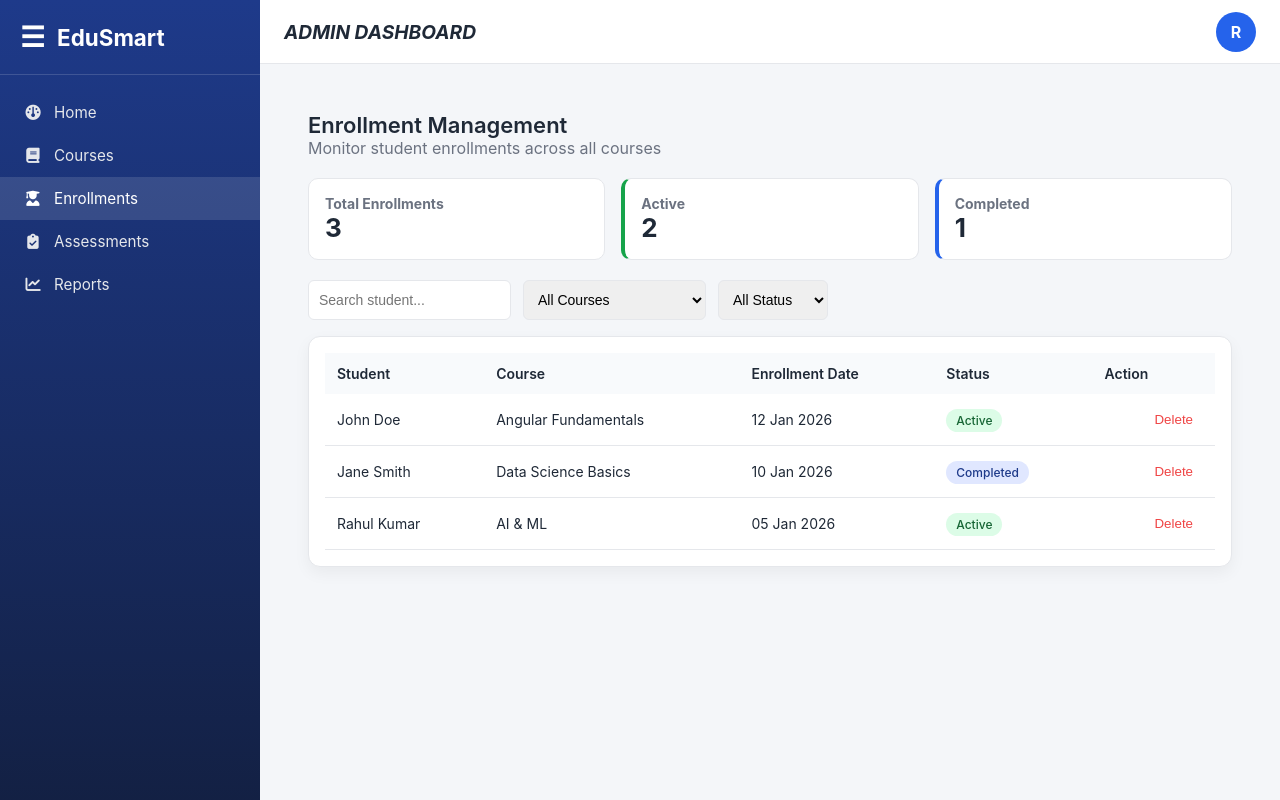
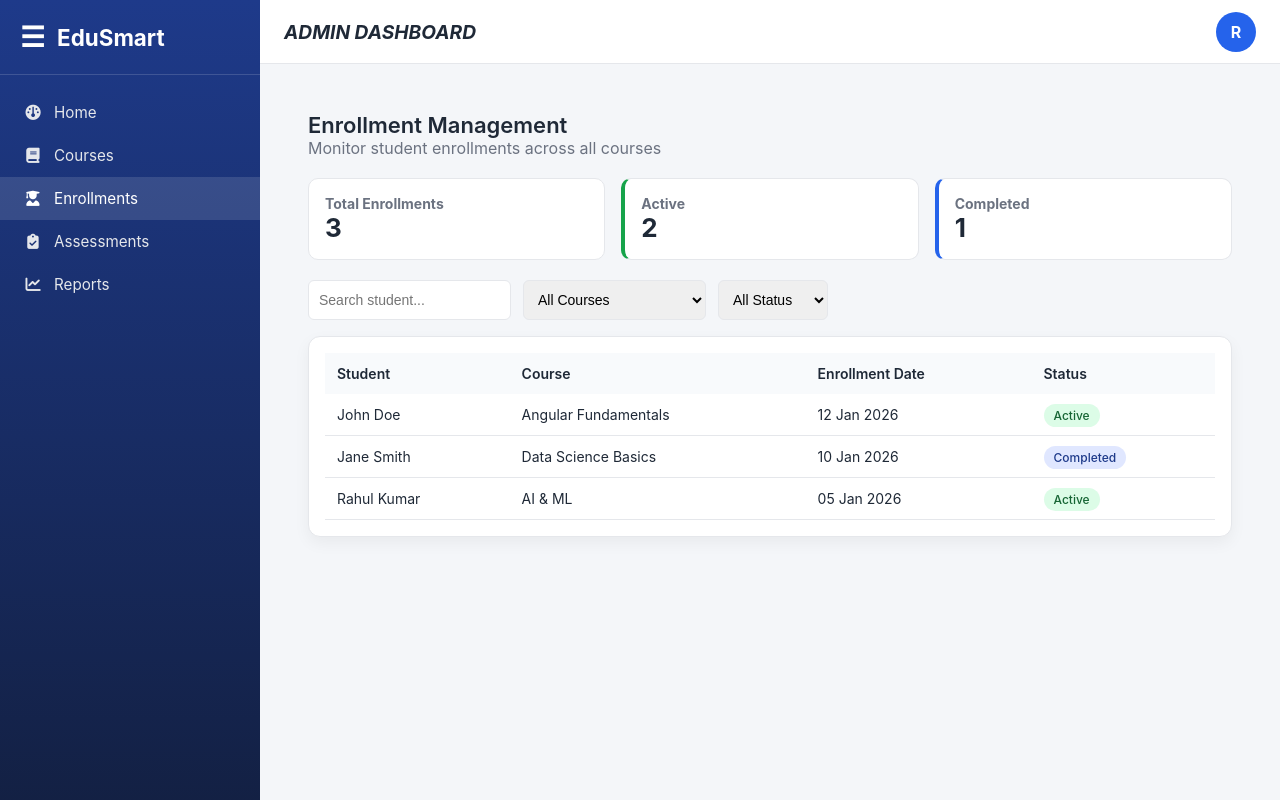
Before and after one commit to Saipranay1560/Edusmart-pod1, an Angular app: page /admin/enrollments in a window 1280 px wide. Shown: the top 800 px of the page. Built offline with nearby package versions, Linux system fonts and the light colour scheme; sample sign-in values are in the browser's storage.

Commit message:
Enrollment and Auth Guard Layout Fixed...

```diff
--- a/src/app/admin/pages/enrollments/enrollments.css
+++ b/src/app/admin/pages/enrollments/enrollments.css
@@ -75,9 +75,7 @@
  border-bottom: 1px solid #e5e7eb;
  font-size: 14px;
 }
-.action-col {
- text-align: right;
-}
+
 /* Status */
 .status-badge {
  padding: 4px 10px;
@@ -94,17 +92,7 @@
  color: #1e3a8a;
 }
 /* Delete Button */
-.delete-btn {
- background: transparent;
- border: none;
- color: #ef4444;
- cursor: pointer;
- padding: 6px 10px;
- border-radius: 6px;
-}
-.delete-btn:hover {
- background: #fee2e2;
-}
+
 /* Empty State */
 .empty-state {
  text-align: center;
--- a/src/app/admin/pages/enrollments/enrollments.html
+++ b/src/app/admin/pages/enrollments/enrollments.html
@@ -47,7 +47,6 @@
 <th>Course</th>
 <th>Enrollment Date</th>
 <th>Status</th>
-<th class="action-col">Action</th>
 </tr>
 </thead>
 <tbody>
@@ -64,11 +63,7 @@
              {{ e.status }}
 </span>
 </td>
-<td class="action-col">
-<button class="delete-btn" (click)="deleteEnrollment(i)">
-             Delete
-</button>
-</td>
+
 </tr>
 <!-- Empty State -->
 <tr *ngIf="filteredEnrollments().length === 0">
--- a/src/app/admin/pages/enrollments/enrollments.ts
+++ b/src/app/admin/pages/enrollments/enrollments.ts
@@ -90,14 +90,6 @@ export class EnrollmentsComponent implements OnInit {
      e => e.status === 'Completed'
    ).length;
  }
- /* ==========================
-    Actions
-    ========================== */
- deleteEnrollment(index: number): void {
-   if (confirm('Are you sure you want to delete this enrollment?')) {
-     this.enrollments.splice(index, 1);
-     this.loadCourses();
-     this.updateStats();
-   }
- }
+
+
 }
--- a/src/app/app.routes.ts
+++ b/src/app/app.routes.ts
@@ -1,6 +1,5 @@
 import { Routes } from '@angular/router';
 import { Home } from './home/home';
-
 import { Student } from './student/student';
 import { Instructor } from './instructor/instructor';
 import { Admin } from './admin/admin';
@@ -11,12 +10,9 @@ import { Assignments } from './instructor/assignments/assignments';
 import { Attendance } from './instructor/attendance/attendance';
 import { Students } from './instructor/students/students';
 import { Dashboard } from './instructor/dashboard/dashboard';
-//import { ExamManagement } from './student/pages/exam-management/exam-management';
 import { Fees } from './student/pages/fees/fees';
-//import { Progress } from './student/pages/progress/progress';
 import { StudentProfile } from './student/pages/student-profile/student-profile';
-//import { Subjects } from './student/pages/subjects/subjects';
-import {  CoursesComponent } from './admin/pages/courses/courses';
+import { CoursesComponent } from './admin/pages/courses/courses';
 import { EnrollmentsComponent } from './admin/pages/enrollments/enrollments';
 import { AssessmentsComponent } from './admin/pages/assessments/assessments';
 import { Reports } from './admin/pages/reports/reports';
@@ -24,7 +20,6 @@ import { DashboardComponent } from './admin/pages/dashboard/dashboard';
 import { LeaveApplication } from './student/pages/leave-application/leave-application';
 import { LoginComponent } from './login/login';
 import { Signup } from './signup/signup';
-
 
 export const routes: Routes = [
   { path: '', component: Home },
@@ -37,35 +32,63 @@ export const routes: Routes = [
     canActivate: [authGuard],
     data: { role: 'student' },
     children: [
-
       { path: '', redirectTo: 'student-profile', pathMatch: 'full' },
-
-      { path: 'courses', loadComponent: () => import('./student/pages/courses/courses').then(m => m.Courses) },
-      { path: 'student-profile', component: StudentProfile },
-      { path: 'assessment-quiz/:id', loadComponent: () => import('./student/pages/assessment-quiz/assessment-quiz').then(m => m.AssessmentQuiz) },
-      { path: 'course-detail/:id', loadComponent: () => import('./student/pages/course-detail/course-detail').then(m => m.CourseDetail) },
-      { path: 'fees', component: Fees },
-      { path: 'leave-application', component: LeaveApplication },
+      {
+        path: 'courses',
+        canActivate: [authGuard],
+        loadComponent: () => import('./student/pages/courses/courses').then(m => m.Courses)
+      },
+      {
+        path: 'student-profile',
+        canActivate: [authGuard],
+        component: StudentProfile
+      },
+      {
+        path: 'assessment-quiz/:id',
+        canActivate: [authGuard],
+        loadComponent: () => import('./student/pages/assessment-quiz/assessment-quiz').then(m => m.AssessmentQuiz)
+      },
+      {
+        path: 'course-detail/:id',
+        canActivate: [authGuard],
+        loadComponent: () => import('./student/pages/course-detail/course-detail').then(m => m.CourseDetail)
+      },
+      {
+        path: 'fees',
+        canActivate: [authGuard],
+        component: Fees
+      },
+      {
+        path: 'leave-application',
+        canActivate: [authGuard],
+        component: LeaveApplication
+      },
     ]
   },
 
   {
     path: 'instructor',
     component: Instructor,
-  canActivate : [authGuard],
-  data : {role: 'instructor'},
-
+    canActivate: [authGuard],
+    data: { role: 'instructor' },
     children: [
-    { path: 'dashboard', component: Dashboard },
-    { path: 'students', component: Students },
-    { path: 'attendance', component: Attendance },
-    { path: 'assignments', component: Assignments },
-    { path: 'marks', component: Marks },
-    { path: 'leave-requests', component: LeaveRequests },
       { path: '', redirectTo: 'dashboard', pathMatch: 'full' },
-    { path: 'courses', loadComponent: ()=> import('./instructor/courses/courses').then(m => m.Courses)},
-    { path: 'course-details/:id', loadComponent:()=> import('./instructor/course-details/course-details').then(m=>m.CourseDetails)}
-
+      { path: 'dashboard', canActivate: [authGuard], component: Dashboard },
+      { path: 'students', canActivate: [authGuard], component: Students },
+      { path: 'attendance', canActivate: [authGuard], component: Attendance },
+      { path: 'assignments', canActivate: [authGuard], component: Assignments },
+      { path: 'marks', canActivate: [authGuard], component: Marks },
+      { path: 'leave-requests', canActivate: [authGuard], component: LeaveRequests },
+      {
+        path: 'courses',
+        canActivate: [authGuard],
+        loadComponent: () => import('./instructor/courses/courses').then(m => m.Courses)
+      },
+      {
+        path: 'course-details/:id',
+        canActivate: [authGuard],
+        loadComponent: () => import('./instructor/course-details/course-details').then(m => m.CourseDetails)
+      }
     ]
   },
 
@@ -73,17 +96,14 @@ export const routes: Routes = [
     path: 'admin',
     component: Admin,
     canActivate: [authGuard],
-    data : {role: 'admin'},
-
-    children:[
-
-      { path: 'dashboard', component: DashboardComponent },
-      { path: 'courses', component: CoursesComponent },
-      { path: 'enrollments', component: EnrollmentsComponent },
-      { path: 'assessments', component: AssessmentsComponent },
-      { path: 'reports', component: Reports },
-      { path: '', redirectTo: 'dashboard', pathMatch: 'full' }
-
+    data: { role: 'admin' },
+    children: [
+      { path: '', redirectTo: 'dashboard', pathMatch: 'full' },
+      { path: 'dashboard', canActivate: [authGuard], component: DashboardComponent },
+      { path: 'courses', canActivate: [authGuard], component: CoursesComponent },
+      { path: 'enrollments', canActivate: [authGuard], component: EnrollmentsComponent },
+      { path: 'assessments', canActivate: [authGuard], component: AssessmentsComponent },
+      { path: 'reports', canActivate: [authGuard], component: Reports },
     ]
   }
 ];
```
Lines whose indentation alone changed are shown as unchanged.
============
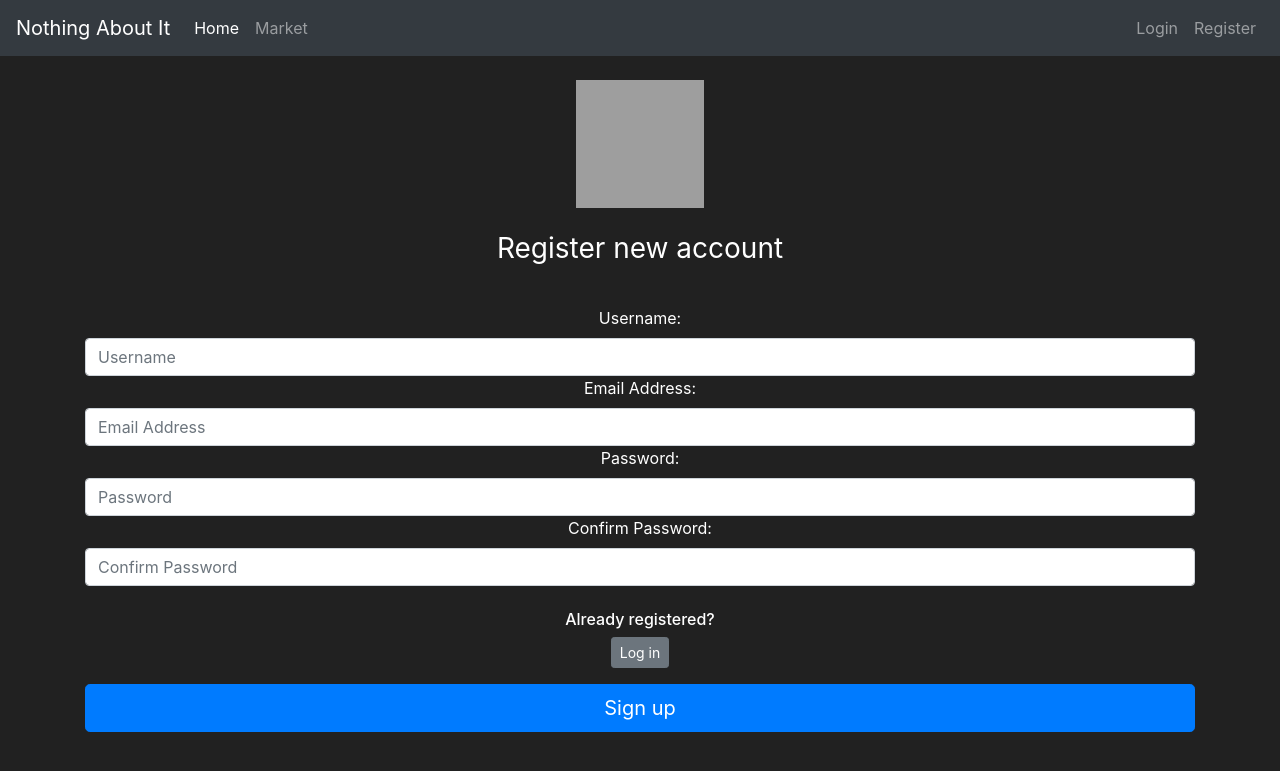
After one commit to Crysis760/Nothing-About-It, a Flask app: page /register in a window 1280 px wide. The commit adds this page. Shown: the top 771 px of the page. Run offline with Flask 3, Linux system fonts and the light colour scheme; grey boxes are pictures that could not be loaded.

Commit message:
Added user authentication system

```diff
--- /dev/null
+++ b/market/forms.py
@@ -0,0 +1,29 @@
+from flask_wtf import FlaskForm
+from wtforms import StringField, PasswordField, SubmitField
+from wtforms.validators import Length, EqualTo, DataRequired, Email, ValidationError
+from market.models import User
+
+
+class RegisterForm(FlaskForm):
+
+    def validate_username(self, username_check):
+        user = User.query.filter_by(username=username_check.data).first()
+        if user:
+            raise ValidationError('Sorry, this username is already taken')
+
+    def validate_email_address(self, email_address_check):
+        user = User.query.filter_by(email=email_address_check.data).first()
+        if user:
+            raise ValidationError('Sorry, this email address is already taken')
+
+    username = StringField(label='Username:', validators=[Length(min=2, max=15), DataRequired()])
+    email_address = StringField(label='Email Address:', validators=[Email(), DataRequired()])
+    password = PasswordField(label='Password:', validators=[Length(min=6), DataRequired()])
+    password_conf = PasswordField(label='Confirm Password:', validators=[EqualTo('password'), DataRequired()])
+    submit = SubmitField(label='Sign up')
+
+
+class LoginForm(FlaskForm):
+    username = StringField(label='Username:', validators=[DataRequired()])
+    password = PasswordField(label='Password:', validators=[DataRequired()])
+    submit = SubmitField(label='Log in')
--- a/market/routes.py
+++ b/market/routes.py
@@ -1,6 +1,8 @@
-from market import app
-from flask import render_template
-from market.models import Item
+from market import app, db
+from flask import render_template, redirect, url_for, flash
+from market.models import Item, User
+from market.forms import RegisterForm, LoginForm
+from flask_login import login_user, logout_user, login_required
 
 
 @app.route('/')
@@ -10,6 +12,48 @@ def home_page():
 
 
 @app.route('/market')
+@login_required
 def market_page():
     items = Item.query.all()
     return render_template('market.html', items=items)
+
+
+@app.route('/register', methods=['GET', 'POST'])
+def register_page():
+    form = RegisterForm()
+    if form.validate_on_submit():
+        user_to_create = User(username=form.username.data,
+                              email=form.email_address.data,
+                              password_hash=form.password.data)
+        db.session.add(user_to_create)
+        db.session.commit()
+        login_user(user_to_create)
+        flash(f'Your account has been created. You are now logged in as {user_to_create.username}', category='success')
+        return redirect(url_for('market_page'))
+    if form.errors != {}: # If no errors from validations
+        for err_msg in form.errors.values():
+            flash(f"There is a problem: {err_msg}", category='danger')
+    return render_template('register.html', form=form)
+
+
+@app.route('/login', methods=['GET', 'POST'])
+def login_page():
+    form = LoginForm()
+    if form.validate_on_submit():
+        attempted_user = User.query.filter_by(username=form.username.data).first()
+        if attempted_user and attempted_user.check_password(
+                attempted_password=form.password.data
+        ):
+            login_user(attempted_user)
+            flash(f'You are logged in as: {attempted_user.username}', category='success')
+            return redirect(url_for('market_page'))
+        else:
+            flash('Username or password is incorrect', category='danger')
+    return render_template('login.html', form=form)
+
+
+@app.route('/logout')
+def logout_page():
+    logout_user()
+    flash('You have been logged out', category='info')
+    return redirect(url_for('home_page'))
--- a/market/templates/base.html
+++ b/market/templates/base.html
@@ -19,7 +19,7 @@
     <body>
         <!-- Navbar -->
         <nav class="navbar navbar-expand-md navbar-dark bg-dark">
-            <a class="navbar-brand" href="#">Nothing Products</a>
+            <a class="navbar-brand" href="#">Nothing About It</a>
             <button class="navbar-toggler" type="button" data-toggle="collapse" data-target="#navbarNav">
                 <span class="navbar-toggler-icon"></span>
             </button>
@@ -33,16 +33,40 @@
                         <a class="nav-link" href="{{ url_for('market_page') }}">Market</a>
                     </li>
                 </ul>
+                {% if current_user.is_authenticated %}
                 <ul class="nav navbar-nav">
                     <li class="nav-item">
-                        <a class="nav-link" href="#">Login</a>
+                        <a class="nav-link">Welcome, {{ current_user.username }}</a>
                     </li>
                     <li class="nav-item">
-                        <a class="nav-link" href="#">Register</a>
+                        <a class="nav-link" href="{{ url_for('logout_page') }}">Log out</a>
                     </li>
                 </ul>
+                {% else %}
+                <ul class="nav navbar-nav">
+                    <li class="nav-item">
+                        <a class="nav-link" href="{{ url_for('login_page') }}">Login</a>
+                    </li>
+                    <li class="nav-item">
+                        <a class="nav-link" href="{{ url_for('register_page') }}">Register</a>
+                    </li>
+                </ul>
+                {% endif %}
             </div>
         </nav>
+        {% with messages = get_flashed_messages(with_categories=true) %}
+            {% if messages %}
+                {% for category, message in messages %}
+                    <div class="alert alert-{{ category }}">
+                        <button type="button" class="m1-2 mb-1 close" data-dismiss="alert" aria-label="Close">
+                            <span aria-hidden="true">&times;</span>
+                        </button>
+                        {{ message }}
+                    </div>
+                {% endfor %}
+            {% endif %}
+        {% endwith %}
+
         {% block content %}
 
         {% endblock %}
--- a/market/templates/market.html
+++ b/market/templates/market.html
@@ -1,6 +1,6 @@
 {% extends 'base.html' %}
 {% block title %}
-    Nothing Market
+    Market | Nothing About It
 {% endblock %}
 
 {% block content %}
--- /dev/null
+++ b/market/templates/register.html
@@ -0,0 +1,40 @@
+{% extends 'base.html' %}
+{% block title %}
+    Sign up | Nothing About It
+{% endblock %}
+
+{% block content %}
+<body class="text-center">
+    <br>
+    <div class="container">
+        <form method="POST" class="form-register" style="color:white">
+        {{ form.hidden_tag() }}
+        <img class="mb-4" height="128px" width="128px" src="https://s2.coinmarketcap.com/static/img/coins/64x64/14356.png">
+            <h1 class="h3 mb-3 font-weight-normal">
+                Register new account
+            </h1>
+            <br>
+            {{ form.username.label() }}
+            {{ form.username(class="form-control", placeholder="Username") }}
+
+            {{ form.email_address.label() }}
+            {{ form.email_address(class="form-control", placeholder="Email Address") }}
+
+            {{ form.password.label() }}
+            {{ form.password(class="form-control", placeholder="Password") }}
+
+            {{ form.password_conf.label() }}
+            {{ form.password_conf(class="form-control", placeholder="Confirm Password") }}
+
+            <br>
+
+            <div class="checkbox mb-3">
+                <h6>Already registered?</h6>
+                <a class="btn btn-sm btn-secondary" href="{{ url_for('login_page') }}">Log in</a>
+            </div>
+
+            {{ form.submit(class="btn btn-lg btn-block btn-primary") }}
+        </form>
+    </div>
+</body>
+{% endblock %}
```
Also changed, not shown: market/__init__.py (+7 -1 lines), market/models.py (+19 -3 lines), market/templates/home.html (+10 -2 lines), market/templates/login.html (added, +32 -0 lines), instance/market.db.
============
§ **REQUIRED ACTION**
Every line in the data above that includes the word "CoursesComponent" should be copied.

§ **OUTPUT OF THE EXERCISE**
-import {  CoursesComponent } from './admin/pages/courses/courses';
+import { CoursesComponent } from './admin/pages/courses/courses';
-      { path: 'courses', component: CoursesComponent },
+      { path: 'courses', canActivate: [authGuard], component: CoursesComponent },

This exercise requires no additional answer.